“The expansion of real economic activity in Cyprus is expected to continue in 2017 at rates similar to those registered in 2016,” said the report for January, explaining that the main drivers for the forecasts include a robust GDP and employment growth that continued in the third quarter of 2016 and many leading indicators with respect to domestic activity that improved further during the final quarter of 2016.
The UCy-RTC report also attributed the improvement to “moderate growth in the euro area and the EU, stronger-than-expected growth in the UK (in spite of the June 2016 Brexit vote) and the moderation of the recession in Russia,” as well as, “further strengthening of economic sentiment in Cyprus and in the EU.”
Other favourable factors included improved performance of foreign stock markets, reflecting less adverse external economic conditions now vis-à-vis the conditions in the first half of 2016; the prolonged period of declining energy prices and the subdued non-energy commodity prices; the ongoing normalisation of the domestic banking sector marked by increases in deposits, deleveraging and low lending interest rates; and the improved general government balance and primary balance in January – November 2016, relative to the same period in 2015.
“The low levels of European interest rates have been supportive of the recovery in Cyprus; however, the protracted period of low interest rates also reflects uncertainties about the growth momentum in the euro area which could weigh on the strength of the recovery in Cyprus in subsequent quarters,” the UCy-ERC report warned as it listed the downside risks to the growth forecasts.
A considerable slowdown in the UK and further depreciation of the pound against the euro, as a result of increased political and economic uncertainty following the Brexit vote, are expected to directly affect the Cypriot economy, primarily through weaker exports of services, it said, adding weaker-than-expected growth in the EU and the euro area as a result of (i) the Brexit vote - impacting activity through e.g. trade and confidence channels - and (ii) worsening growth prospects in emerging market economies.
“The high private indebtedness levels that have led to deleveraging and increased default rates continue to pose significant risks to the stability of the domestic banking system and to the outlook for the economy, especially in conditions of subdued property prices,” the report said.
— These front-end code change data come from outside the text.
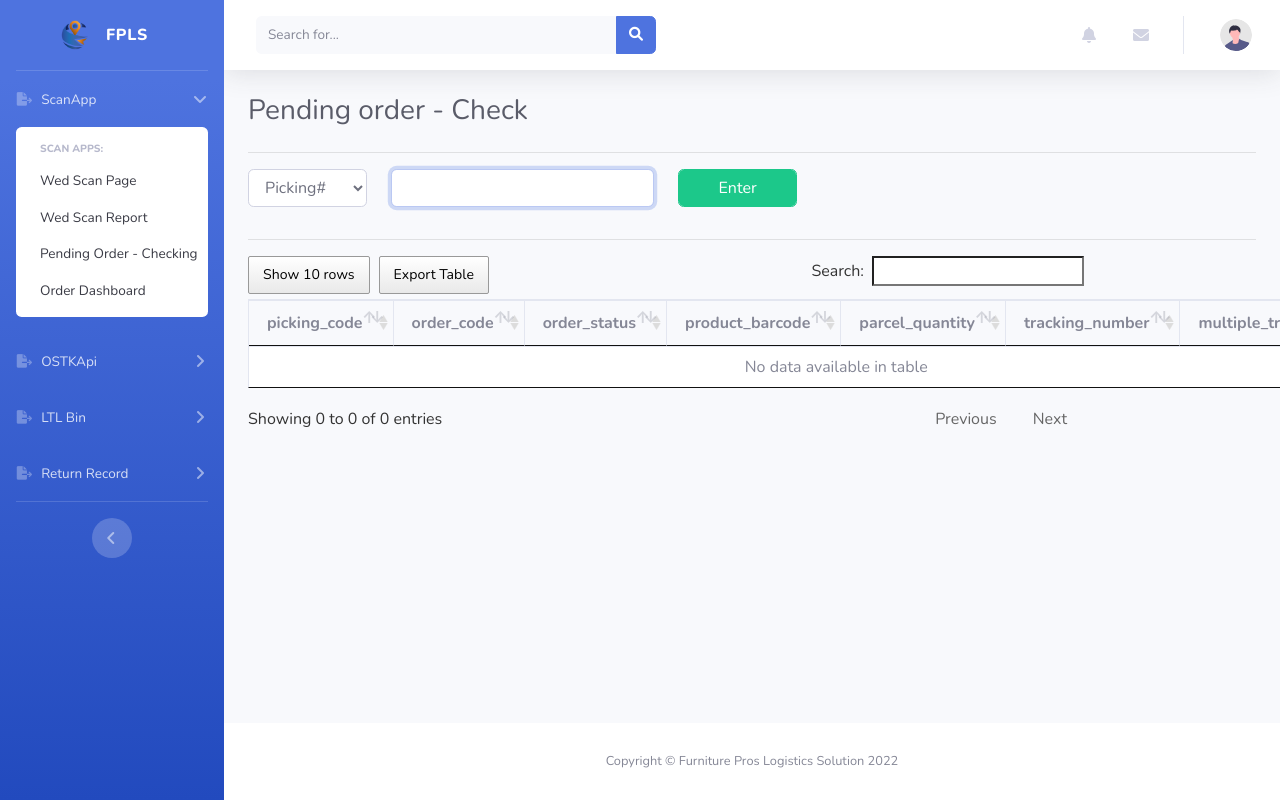
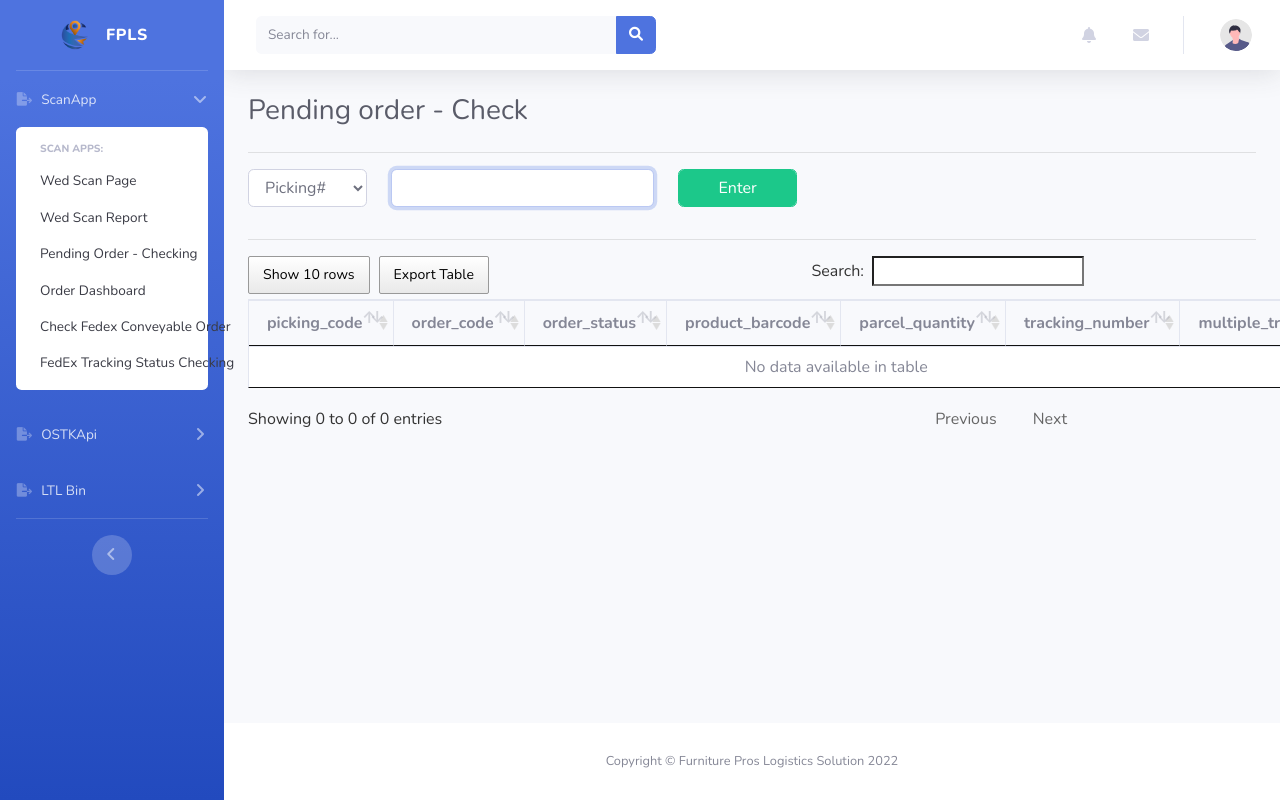
Before and after one commit to FOA-AndyG/FPLPortalCloud, a Django app: page /OMSOrderApp/web_scan_checking_page/ in a window 1280 px wide, after a click on "ScanApp". Run offline with Django 4.2, Linux system fonts and the light colour scheme; some libraries are stand-ins or nearby versions.

Commit message:
Update _side_navbar_new.html

```diff
--- a/Django_Project/templates/new_home/include/_side_navbar_new.html
+++ b/Django_Project/templates/new_home/include/_side_navbar_new.html
@@ -27,10 +27,11 @@
 <!--                <a class="collapse-item" href="/OMSOrderApp/check_wms_hot_items">Check Hot Items</a>-->
                 <a class="collapse-item" href="/OMSOrderApp/ecang_order_dashboard_page">Order Dashboard</a>
 <!--                <a class="collapse-item" href="/OMSOrderApp/fpl_ils_order_process">FPL & ILS Order Process</a>-->
+                <a class="collapse-item" href="/OMSOrderApp/check_fedex_order_zone">Check Fedex Conveyable Order</a>
+                <a class="collapse-item" href="/OMSOrderApp/fedex_tracking_status_checking">FedEx Tracking Status Checking</a>
+
                 {% if request.session.department == "IT" %}
                 <a class="collapse-item" href="/OMSOrderApp/oms_receiving_order_and_product">CFSFPL1 Product&Receiving Create</a>
-                <a class="collapse-item" href="/OMSOrderApp/fedex_tracking_status_checking">FedEx Tracking Status Checking</a>
-                <a class="collapse-item" href="/OMSOrderApp/check_fedex_order_zone">Check Fedex Conveyable Order</a>
                 {% endif %}
             </div>
         </div>
@@ -74,6 +75,7 @@
         </div>
     </li>
 
+    {% if request.session.department == "IT" %}
     <li class="nav-item">
         <a class="nav-link collapsed" href="#" data-toggle="collapse" data-target="#return_tracking_menu"
             aria-expanded="true" aria-controls="return_tracking_menu">
@@ -88,6 +90,7 @@
             </div>
         </div>
     </li>
+    {% endif %}
     <!--  End  -->
 
     <!-- Divider -->
```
“The high public debt-to-GDP ratio renders Cyprus vulnerable to external negative shocks; thus delays in the advancement of structural reforms may create risks to public finances, Cyprus’s credibility and market borrowing costs.”
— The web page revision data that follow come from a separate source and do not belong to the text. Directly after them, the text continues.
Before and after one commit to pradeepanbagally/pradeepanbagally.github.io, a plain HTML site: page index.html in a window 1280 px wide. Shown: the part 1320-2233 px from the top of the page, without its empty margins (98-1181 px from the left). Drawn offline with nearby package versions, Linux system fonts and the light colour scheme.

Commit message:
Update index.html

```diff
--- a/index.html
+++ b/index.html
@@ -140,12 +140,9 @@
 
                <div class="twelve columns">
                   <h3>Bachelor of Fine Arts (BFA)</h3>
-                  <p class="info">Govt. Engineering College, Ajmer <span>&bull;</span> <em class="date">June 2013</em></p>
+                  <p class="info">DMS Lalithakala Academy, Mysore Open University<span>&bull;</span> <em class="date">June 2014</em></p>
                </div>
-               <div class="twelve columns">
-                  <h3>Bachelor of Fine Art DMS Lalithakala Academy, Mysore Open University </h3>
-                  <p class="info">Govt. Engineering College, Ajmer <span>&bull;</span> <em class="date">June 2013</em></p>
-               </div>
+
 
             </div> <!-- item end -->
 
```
Thus, a protracted period of elevated unemployment could undermine the growth prospects of the Cypriot economy, the UCy-ERC report said.
Upside risks to the outlook include (i) improved economic conditions in Russia as oil prices are rebounding, and (ii) new investment projects linked to tourism, energy and public infrastructure.
Looking ahead in 2017, the UCy-ERC January outlook concluded that inflation is projected to turn positive; CPI inflation is forecasted to reach 1.5% as activity growth is anticipated to continue and energy prices are expected to increase.